The whole interest centres round Isabel. Sho stands before us a clear distinct picture, the woman whom all men who come across her path love, and whom her sister women look upon as eminently insipid and uninteresting. The odd thing to us is that a writer who can paint a man's woman so perfectly should fail so thoroughly in representing a man. Roland Lansdell is one of those impossible compounds of Don Juan and Rochester and the Heir of Redclyffe which only a lady-writer could ever conceive. Fancy a man of the world — a gentleman with all the morbid self-reserve of a high-bred nature — prosing on for hours upon his dying bed in language like this: —

A man has no right to desire perfect happiness: I can understand that now. He has no right to defy the laws made by wiser men for his protection, because there is a fatal twist in the fabric of his life, and those very laws happen to thwart him in his solitary insignificance. How truly The mas Carlyle has told us that Manhood only begins when we have surrendered to Necessity!

Happily, passages like these are few and far between. It is only at the end of her novel that Miss Braddon thinks it incumbent on her to give some incongruous theological instruction, as a sort of grace after meat.

Of the literary merits of "The Doctor's Wife" we can hardly speak too highly. It is a consolation to those who, like ourselves, recognised a latent claim to genius in Miss Braddon's first works to see how her strange power exerts itself more fully as she gains strength and experience. Faults there are in "The Doctor's Wife" and to spare; but these very faults are of a kind which no ordinary writer could have committed.

E. D.

Related material


Braddon, M. E.. The Doctor’s Wife.
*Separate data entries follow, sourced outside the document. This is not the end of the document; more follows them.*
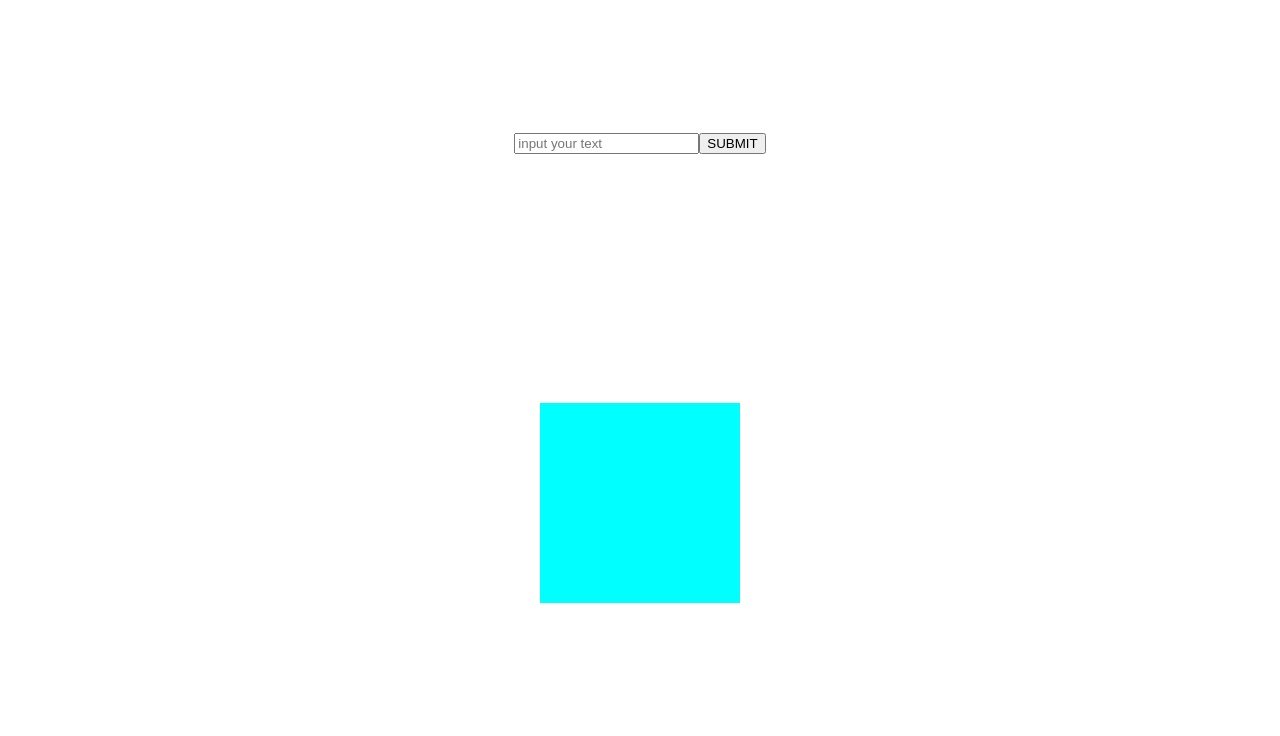
Repository: haykgrigoryan077/wheater-forecast
Page: /
These files come from the project's save history. The page is drawn as it stood at one moment and after the next save; the edit follows.
The browser window is 1280 px wide. The pictures show the whole page.
The page's requests for data from a server got no answer. The project was rebuilt for these pictures with package versions that can differ from the ones it lists, and the page was loaded fresh each time. No one was signed in, and anything a server would have sent is missing. Also part of the build but not shown: src/index.css.

Above is the page before, as saved 2022-08-25 15:56:25.

### src/App.js
import './App.css';
import SearchCitys from './Inputs';
import ShowWheatherData from './ShowData';
import { useState } from 'react';

function App() {
  const [city, setCity] = useState('');
  const [finalSearch, setFinalSearch] = useState('')
  return (
    <div className="App">
      <SearchCitys
        setCity={setCity}
        city={city}
        finalSearch={finalSearch}
        setFinalSearch={setFinalSearch}
      />
      <ShowWheatherData
        city={finalSearch}
      />
    </div>
  );
}

export default App;

### src/App.css
.App {
  width: 100%;
  height: 100vh;
  display: flex;
  flex-direction: column;
  justify-content: space-around;
  align-items: center;
}

### src/Inputs/index.js
import React from "react";
import { useState } from "react";

const SearchCity = (props) => {
    console.log(props.finalSearch);

    return (
        <div className="searchInput">
            <input
                type='text'
                placeholder='input your text'
                onChange={(event) => {
                    props.setCity(event.target.value)
                }}
                value={props.city}
            />
            <button className="searchButton" onClick={() => {
                props.setFinalSearch(props.city)
                props.setCity('')
            }}>
                SUBMIT
            </button>
        </div>
    )
}

export default SearchCity

### src/ShowData/index.js
import React from "react";
import { useState, useEffect } from "react";
import axios from "axios";
import './style.css'

const ShowWheatherData = (props) => {
    const [wheatherData, setWheatherData] = useState('')

    let baseUrl = `https://api.openweathermap.org/data/2.5/weather?q=${props.city}&appid=50a7aa80fa492fa92e874d23ad061374`

    useEffect(() => {
        axios.get(baseUrl).then((response) => {
            setWheatherData(response.data)
        })
    }, [baseUrl])
    console.log(wheatherData);

    return (
        <div className="infoWrapper">
            <div className="wheatherInfoBox">

            </div>
        </div>
    )

}

export default ShowWheatherData

### src/ShowData/style.css
.wheatherInfoBox {
    width: 200px;
    height: 200px;
    background-color: aqua;
}

Loaded but not shown: public/index.html (common file); src/index.js (common file); src/reportWebVitals.js (common file)

After the next save:
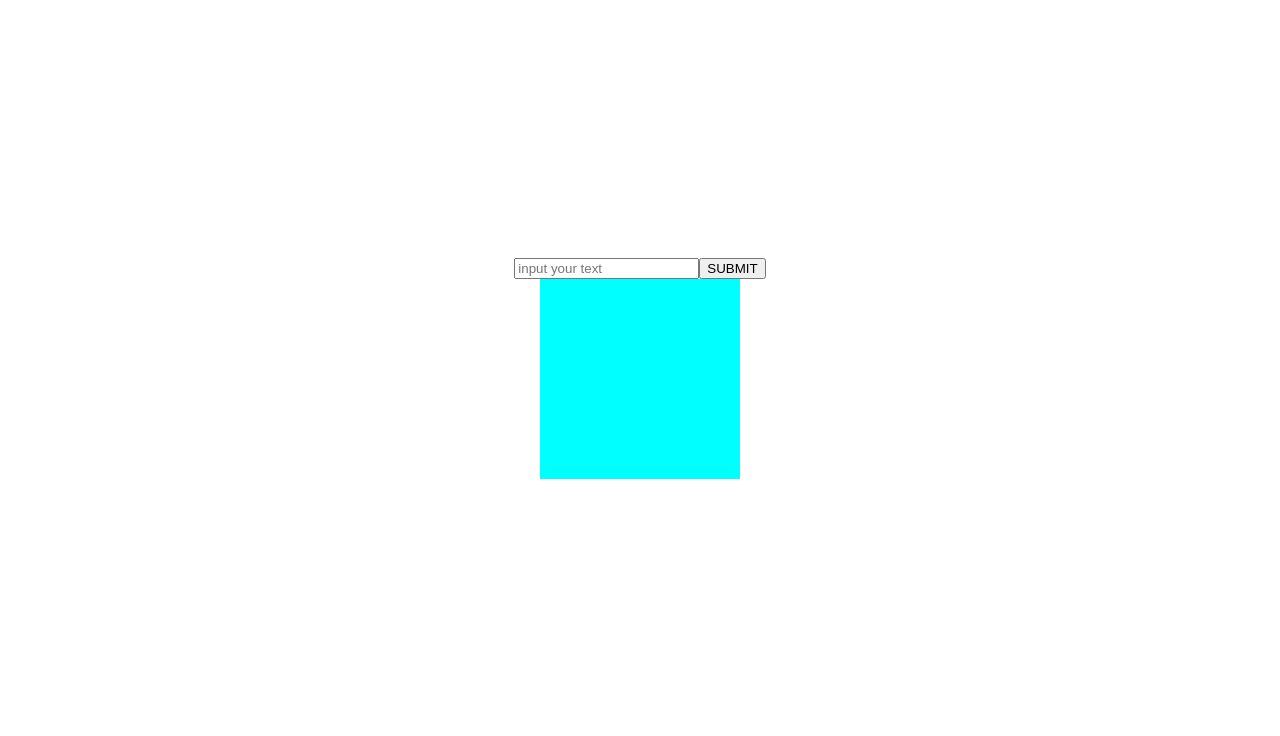
Saved 21 s later.
--- a/src/App.css
+++ b/src/App.css
@@ -3,6 +3,6 @@
   height: 100vh;
   display: flex;
   flex-direction: column;
-  justify-content: space-around;
+  justify-content: center;
   align-items: center;
 }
London: Maxwell & Co., 1864.

E. D. “Miss Braddon’s Novels.” The Reader: A Journal of Literature, Science, and Art. (October 1864): 474-75. London: “Published at 112, Fleet Street.” Hathi Digital Library Trust web version of a copy in the Princeton University Library. 18 July 2016.

Last modified 17 July 2016